What is being asked:
For each line below that contains the word "light", return that line.
------ Source material ------
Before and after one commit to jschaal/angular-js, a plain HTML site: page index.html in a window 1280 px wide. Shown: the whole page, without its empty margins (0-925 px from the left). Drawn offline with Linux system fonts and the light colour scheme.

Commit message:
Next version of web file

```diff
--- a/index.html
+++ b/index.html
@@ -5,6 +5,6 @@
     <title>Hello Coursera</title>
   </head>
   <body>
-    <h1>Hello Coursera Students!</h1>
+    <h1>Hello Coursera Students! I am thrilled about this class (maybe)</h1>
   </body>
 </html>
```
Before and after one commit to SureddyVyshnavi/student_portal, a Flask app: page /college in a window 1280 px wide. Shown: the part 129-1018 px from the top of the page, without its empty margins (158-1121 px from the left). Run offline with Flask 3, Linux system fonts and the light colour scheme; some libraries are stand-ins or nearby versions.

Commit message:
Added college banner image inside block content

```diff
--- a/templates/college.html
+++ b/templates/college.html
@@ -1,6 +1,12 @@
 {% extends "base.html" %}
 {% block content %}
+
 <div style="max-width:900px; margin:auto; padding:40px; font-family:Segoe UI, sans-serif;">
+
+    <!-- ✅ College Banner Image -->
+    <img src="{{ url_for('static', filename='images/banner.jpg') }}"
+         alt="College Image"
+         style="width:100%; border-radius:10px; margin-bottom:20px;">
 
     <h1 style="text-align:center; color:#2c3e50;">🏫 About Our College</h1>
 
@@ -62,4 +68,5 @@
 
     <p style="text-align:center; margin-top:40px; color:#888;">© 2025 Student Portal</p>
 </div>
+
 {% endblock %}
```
------
Solution to the problem:
Before and after one commit to jschaal/angular-js, a plain HTML site: page index.html in a window 1280 px wide. Shown: the whole page, without its empty margins (0-925 px from the left). Drawn offline with Linux system fonts and the light colour scheme.
Before and after one commit to SureddyVyshnavi/student_portal, a Flask app: page /college in a window 1280 px wide. Shown: the part 129-1018 px from the top of the page, without its empty margins (158-1121 px from the left). Run offline with Flask 3, Linux system fonts and the light colour scheme; some libraries are stand-ins or nearby versions.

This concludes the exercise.